Problem to work on:
Copy each entry below verbatim. Skip the pictures.
Top of Source material
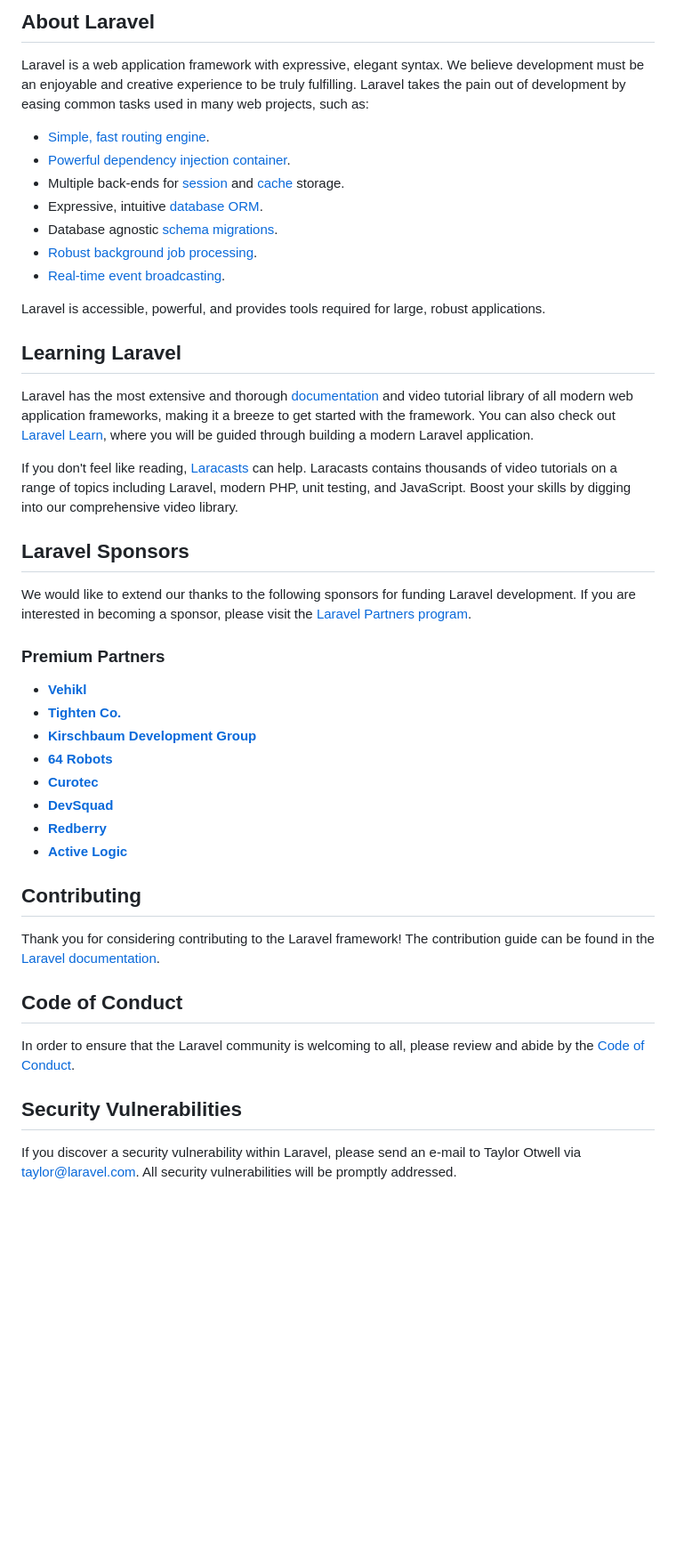
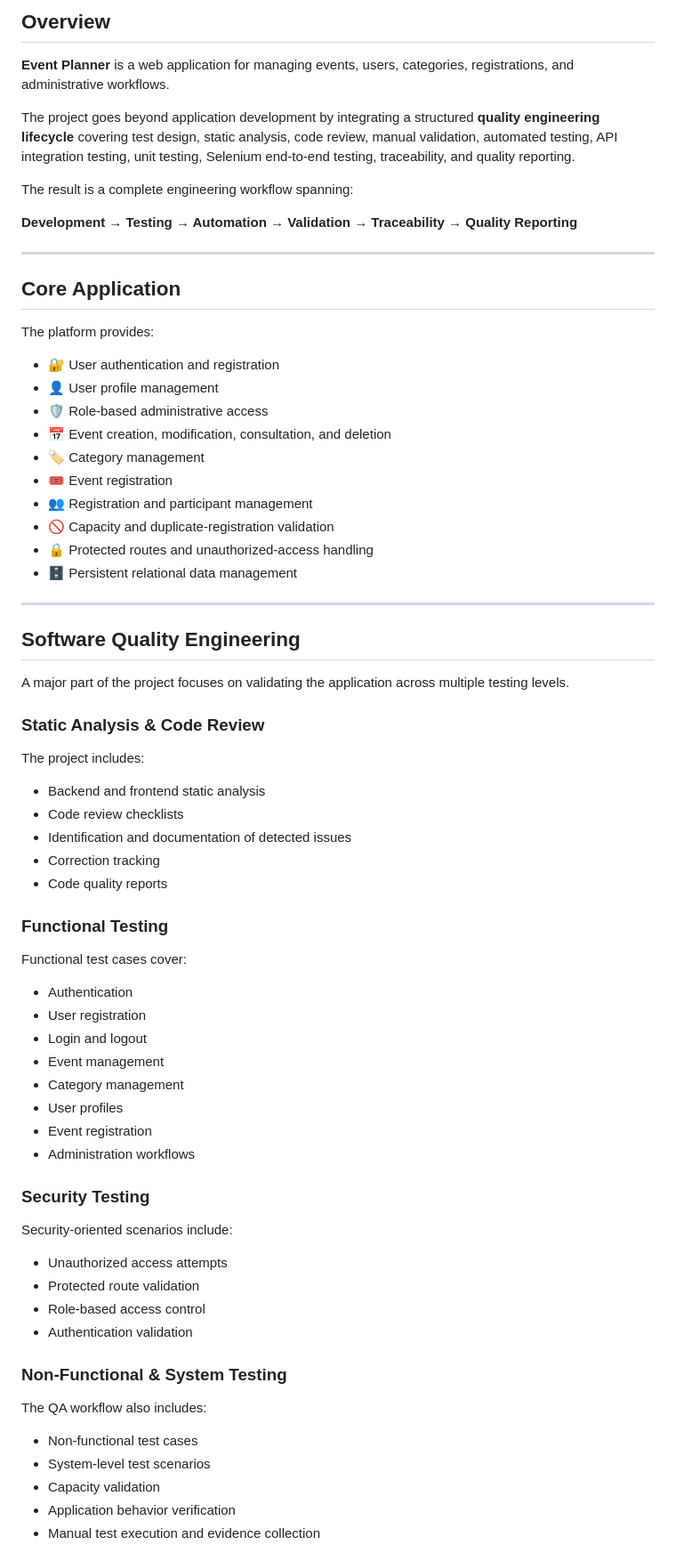
Before and after one commit to erij2000/EventPlanner-Software-Engineering-QA, a Markdown page: README.md, the part around one of its changes. Shown at 89% size. Drawn GitHub-style; blank space fills up the shorter version.

Commit message:
Rewrite README with full-stack and QA engineering overview

```diff
--- a/README.md
+++ b/README.md
@@ -9,47 +4,76 @@
 
-## About Laravel
+## Overview
 
-Laravel is a web application framework with expressive, elegant syntax. We believe development must be an enjoyable and creative experience to be truly fulfilling. Laravel takes the pain out of development by easing common tasks used in many web projects, such as:
+**Event Planner** is a web application for managing events, users, categories, registrations, and administrative workflows.
 
-- [Simple, fast routing engine](https://laravel.com/docs/routing).
-- [Powerful dependency injection container](https://laravel.com/docs/container).
-- Multiple back-ends for [session](https://laravel.com/docs/session) and [cache](https://laravel.com/docs/cache) storage.
-- Expressive, intuitive [database ORM](https://laravel.com/docs/eloquent).
-- Database agnostic [schema migrations](https://laravel.com/docs/migrations).
-- [Robust background job processing](https://laravel.com/docs/queues).
-- [Real-time event broadcasting](https://laravel.com/docs/broadcasting).
+The project goes beyond application development by integrating a structured **quality engineering lifecycle** covering test design, static analysis, code review, manual validation, automated testing, API integration testing, unit testing, Selenium end-to-end testing, traceability, and quality reporting.
 
-Laravel is accessible, powerful, and provides tools required for large, robust applications.
+The result is a complete engineering workflow spanning:
 
-## Learning Laravel
+**Development → Testing → Automation → Validation → Traceability → Quality Reporting**
 
-Laravel has the most extensive and thorough [documentation](https://laravel.com/docs) and video tutorial library of all modern web application frameworks, making it a breeze to get started with the framework. You can also check out [Laravel Learn](https://laravel.com/learn), where you will be guided through building a modern Laravel application.
+---
 
-If you don't feel like reading, [Laracasts](https://laracasts.com) can help. Laracasts contains thousands of video tutorials on a range of topics including Laravel, modern PHP, unit testing, and JavaScript. Boost your skills by digging into our comprehensive video library.
+## Core Application
 
-## Laravel Sponsors
+The platform provides:
 
-We would like to extend our thanks to the following sponsors for funding Laravel development. If you are interested in becoming a sponsor, please visit the [Laravel Partners program](https://partners.laravel.com).
+* 🔐 User authentication and registration
+* 👤 User profile management
+* 🛡️ Role-based administrative access
+* 📅 Event creation, modification, consultation, and deletion
+* 🏷️ Category management
+* 🎟️ Event registration
+* 👥 Registration and participant management
+* 🚫 Capacity and duplicate-registration validation
+* 🔒 Protected routes and unauthorized-access handling
+* 🗄️ Persistent relational data management
 
-### Premium Partners
+---
 
-- **[Vehikl](https://vehikl.com)**
-- **[Tighten Co.](https://tighten.co)**
-- **[Kirschbaum Development Group](https://kirschbaumdevelopment.com)**
-- **[64 Robots](https://64robots.com)**
-- **[Curotec](https://www.curotec.com/services/technologies/laravel)**
-- **[DevSquad](https://devsquad.com/hire-laravel-developers)**
-- **[Redberry](https://redberry.international/laravel-development)**
-- **[Active Logic](https://activelogic.com)**
+## Software Quality Engineering
 
-## Contributing
+A major part of the project focuses on validating the application across multiple testing levels.
 
-Thank you for considering contributing to the Laravel framework! The contribution guide can be found in the [Laravel documentation](https://laravel.com/docs/contributions).
+### Static Analysis & Code Review
 
-## Code of Conduct
+The project includes:
 
-In order to ensure that the Laravel community is welcoming to all, please review and abide by the [Code of Conduct](https://laravel.com/docs/contributions#code-of-conduct).
+* Backend and frontend static analysis
+* Code review checklists
+* Identification and documentation of detected issues
+* Correction tracking
+* Code quality reports
 
-## Security Vulnerabilities
+### Functional Testing
 
-If you discover a security vulnerability within Laravel, please send an e-mail to Taylor Otwell via [taylor@laravel.com](mailto:taylor@laravel.com). All security vulnerabilities will be promptly addressed.
+Functional test cases cover:
+
+* Authentication
+* User registration
+* Login and logout
+* Event management
+* Category management
+* User profiles
+* Event registration
+* Administration workflows
+
+### Security Testing
+
+Security-oriented scenarios include:
+
+* Unauthorized access attempts
+* Protected route validation
+* Role-based access control
+* Authentication validation
+
+### Non-Functional & System Testing
+
+The QA workflow also includes:
+
+* Non-functional test cases
+* System-level test scenarios
+* Capacity validation
+* Application behavior verification
+* Manual test execution and evidence collection
+
```
Also changed, not shown: other parts of README.md (+274 -8 lines).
Bottom of Source material
Answer box:
Before and after one commit to erij2000/EventPlanner-Software-Engineering-QA, a Markdown page: README.md, the part around one of its changes. Shown at 89% size. Drawn GitHub-style; blank space fills up the shorter version.

Commit message:
Rewrite README with full-stack and QA engineering overview

```diff
--- a/README.md
+++ b/README.md
@@ -9,47 +4,76 @@
 
-## About Laravel
+## Overview
 
-Laravel is a web application framework with expressive, elegant syntax. We believe development must be an enjoyable and creative experience to be truly fulfilling. Laravel takes the pain out of development by easing common tasks used in many web projects, such as:
+**Event Planner** is a web application for managing events, users, categories, registrations, and administrative workflows.
 
-- [Simple, fast routing engine](https://laravel.com/docs/routing).
-- [Powerful dependency injection container](https://laravel.com/docs/container).
-- Multiple back-ends for [session](https://laravel.com/docs/session) and [cache](https://laravel.com/docs/cache) storage.
-- Expressive, intuitive [database ORM](https://laravel.com/docs/eloquent).
-- Database agnostic [schema migrations](https://laravel.com/docs/migrations).
-- [Robust background job processing](https://laravel.com/docs/queues).
-- [Real-time event broadcasting](https://laravel.com/docs/broadcasting).
+The project goes beyond application development by integrating a structured **quality engineering lifecycle** covering test design, static analysis, code review, manual validation, automated testing, API integration testing, unit testing, Selenium end-to-end testing, traceability, and quality reporting.
 
-Laravel is accessible, powerful, and provides tools required for large, robust applications.
+The result is a complete engineering workflow spanning:
 
-## Learning Laravel
+**Development → Testing → Automation → Validation → Traceability → Quality Reporting**
 
-Laravel has the most extensive and thorough [documentation](https://laravel.com/docs) and video tutorial library of all modern web application frameworks, making it a breeze to get started with the framework. You can also check out [Laravel Learn](https://laravel.com/learn), where you will be guided through building a modern Laravel application.
+---
 
-If you don't feel like reading, [Laracasts](https://laracasts.com) can help. Laracasts contains thousands of video tutorials on a range of topics including Laravel, modern PHP, unit testing, and JavaScript. Boost your skills by digging into our comprehensive video library.
+## Core Application
 
-## Laravel Sponsors
+The platform provides:
 
-We would like to extend our thanks to the following sponsors for funding Laravel development. If you are interested in becoming a sponsor, please visit the [Laravel Partners program](https://partners.laravel.com).
+* 🔐 User authentication and registration
+* 👤 User profile management
+* 🛡️ Role-based administrative access
+* 📅 Event creation, modification, consultation, and deletion
+* 🏷️ Category management
+* 🎟️ Event registration
+* 👥 Registration and participant management
+* 🚫 Capacity and duplicate-registration validation
+* 🔒 Protected routes and unauthorized-access handling
+* 🗄️ Persistent relational data management
 
-### Premium Partners
+---
 
-- **[Vehikl](https://vehikl.com)**
-- **[Tighten Co.](https://tighten.co)**
-- **[Kirschbaum Development Group](https://kirschbaumdevelopment.com)**
-- **[64 Robots](https://64robots.com)**
-- **[Curotec](https://www.curotec.com/services/technologies/laravel)**
-- **[DevSquad](https://devsquad.com/hire-laravel-developers)**
-- **[Redberry](https://redberry.international/laravel-development)**
-- **[Active Logic](https://activelogic.com)**
+## Software Quality Engineering
 
-## Contributing
+A major part of the project focuses on validating the application across multiple testing levels.
 
-Thank you for considering contributing to the Laravel framework! The contribution guide can be found in the [Laravel documentation](https://laravel.com/docs/contributions).
+### Static Analysis & Code Review
 
-## Code of Conduct
+The project includes:
 
-In order to ensure that the Laravel community is welcoming to all, please review and abide by the [Code of Conduct](https://laravel.com/docs/contributions#code-of-conduct).
+* Backend and frontend static analysis
+* Code review checklists
+* Identification and documentation of detected issues
+* Correction tracking
+* Code quality reports
 
-## Security Vulnerabilities
+### Functional Testing
 
-If you discover a security vulnerability within Laravel, please send an e-mail to Taylor Otwell via [taylor@laravel.com](mailto:taylor@laravel.com). All security vulnerabilities will be promptly addressed.
+Functional test cases cover:
+
+* Authentication
+* User registration
+* Login and logout
+* Event management
+* Category management
+* User profiles
+* Event registration
+* Administration workflows
+
+### Security Testing
+
+Security-oriented scenarios include:
+
+* Unauthorized access attempts
+* Protected route validation
+* Role-based access control
+* Authentication validation
+
+### Non-Functional & System Testing
+
+The QA workflow also includes:
+
+* Non-functional test cases
+* System-level test scenarios
+* Capacity validation
+* Application behavior verification
+* Manual test execution and evidence collection
+
```
Also changed, not shown: other parts of README.md (+274 -8 lines).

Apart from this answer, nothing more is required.